**AIM OF THE EXERCISE**
Could the records be returned exactly, with the pictures left out?

··········

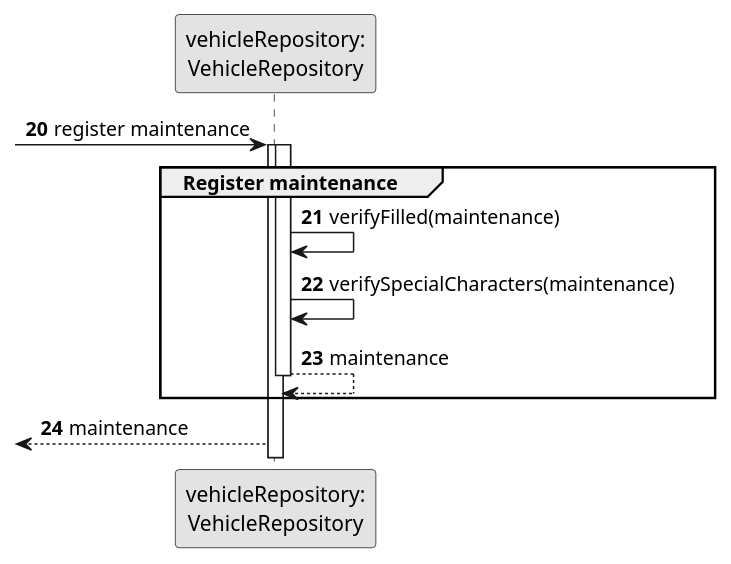
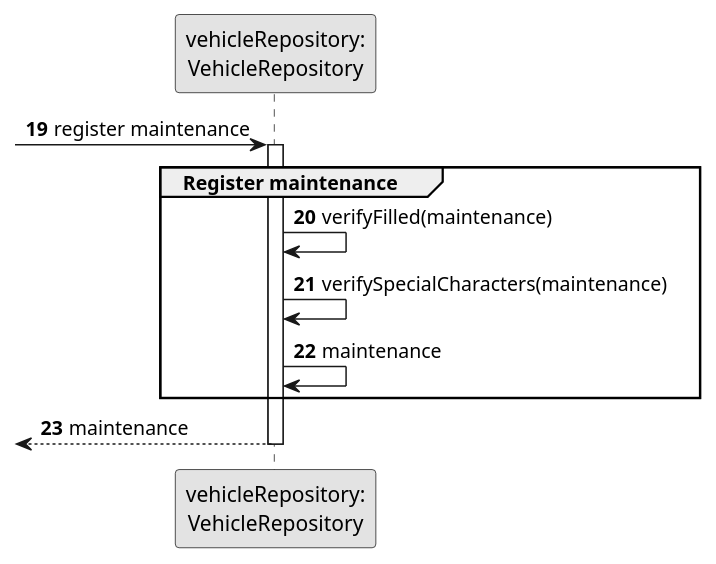
One commit to RicardoMorim/lapr2-ISEP-Project changed the diagram in docs/sprintB/us007/03.design/puml/us007-sequence-diagram-partial-create-maintenance.puml. Above: the diagram before and after it, drawn with PlantUML. The commit also changed 9 other files, not shown here.

```diff
--- a/docs/sprintB/us007/03.design/puml/us007-sequence-diagram-partial-create-maintenance.puml
+++ b/docs/sprintB/us007/03.design/puml/us007-sequence-diagram-partial-create-maintenance.puml
@@ -1,24 +1,24 @@
 @startuml
 skinparam monochrome true
 skinparam packageStyle rectangle
 skinparam shadowing false
 
-autonumber 20
+autonumber 19
 
 participant "vehicleRepository:\nVehicleRepository" as VehicleRepository
 
 -> VehicleRepository :  register maintenance
                group Register maintenance
-            activate VehicleRepository
+
 
 
             activate VehicleRepository
 
                 VehicleRepository -> VehicleRepository : verifyFilled(maintenance)
                 VehicleRepository -> VehicleRepository : verifySpecialCharacters(maintenance)
-                    VehicleRepository --> VehicleRepository : maintenance
-               deactivate
+                    VehicleRepository -> VehicleRepository : maintenance
                end
+
                 <-- VehicleRepository : maintenance
-
+            deactivate
 @enduml
```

··········

**RESPONSE TO THE TASK**
One commit to RicardoMorim/lapr2-ISEP-Project changed the diagram in docs/sprintB/us007/03.design/puml/us007-sequence-diagram-partial-create-maintenance.puml. Above: the diagram before and after it, drawn with PlantUML. The commit also changed 9 other files, not shown here.

```diff
--- a/docs/sprintB/us007/03.design/puml/us007-sequence-diagram-partial-create-maintenance.puml
+++ b/docs/sprintB/us007/03.design/puml/us007-sequence-diagram-partial-create-maintenance.puml
@@ -1,24 +1,24 @@
 @startuml
 skinparam monochrome true
 skinparam packageStyle rectangle
 skinparam shadowing false
 
-autonumber 20
+autonumber 19
 
 participant "vehicleRepository:\nVehicleRepository" as VehicleRepository
 
 -> VehicleRepository :  register maintenance
                group Register maintenance
-            activate VehicleRepository
+
 
 
             activate VehicleRepository
 
                 VehicleRepository -> VehicleRepository : verifyFilled(maintenance)
                 VehicleRepository -> VehicleRepository : verifySpecialCharacters(maintenance)
-                    VehicleRepository --> VehicleRepository : maintenance
-               deactivate
+                    VehicleRepository -> VehicleRepository : maintenance
                end
+
                 <-- VehicleRepository : maintenance
-
+            deactivate
 @enduml
```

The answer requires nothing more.